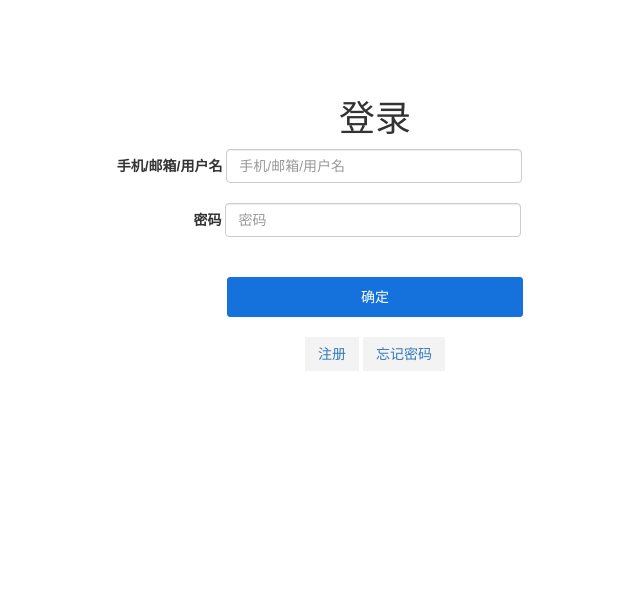
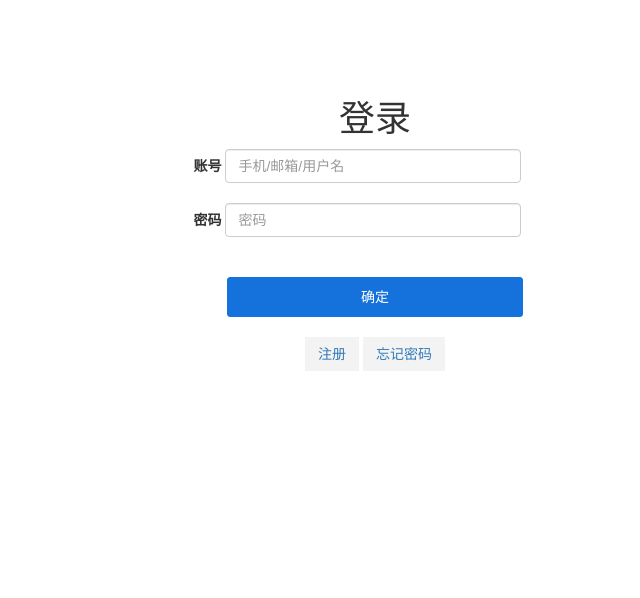
Before and after one commit to qiufeihong2018/popu, a Java web app: page /login in a window 1280 px wide. Shown: the part 163-761 px from the top of the page, without its empty margins (265-905 px from the left). Run offline with Tomcat 11, a stand-in JSP engine, Linux system fonts and the light colour scheme; data that the repository does not hold is empty; some libraries are stand-ins or nearby versions.

Commit message:
修改登录页面账号登录

```diff
--- a/bopuMenHu/src/main/webapp/WEB-INF/jsp/login.jsp
+++ b/bopuMenHu/src/main/webapp/WEB-INF/jsp/login.jsp
@@ -37,7 +37,7 @@
 				<br> <br> <br> <br>
 				<h1>登录</h1>
 				<!--账号-->
-				<label style="margin-left: -111px;">手机/邮箱/用户名</label> <input
+				<label style="margin-left: -35px;">账号</label> <input
 					id="username" type="text" name="account" value="${account}"
 					class="form-control" placeholder="手机/邮箱/用户名"
 					onfocus="showTips('username','手机/邮箱/用户名必填！')"
```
====
# Required work
Print all of the entries word for word. Skip any images they contain.

# Task response
Before and after one commit to qiufeihong2018/popu, a Java web app: page /login in a window 1280 px wide. Shown: the part 163-761 px from the top of the page, without its empty margins (265-905 px from the left). Run offline with Tomcat 11, a stand-in JSP engine, Linux system fonts and the light colour scheme; data that the repository does not hold is empty; some libraries are stand-ins or nearby versions.

Commit message:
修改登录页面账号登录

```diff
--- a/bopuMenHu/src/main/webapp/WEB-INF/jsp/login.jsp
+++ b/bopuMenHu/src/main/webapp/WEB-INF/jsp/login.jsp
@@ -37,7 +37,7 @@
 				<br> <br> <br> <br>
 				<h1>登录</h1>
 				<!--账号-->
-				<label style="margin-left: -111px;">手机/邮箱/用户名</label> <input
+				<label style="margin-left: -35px;">账号</label> <input
 					id="username" type="text" name="account" value="${account}"
 					class="form-control" placeholder="手机/邮箱/用户名"
 					onfocus="showTips('username','手机/邮箱/用户名必填！')"
```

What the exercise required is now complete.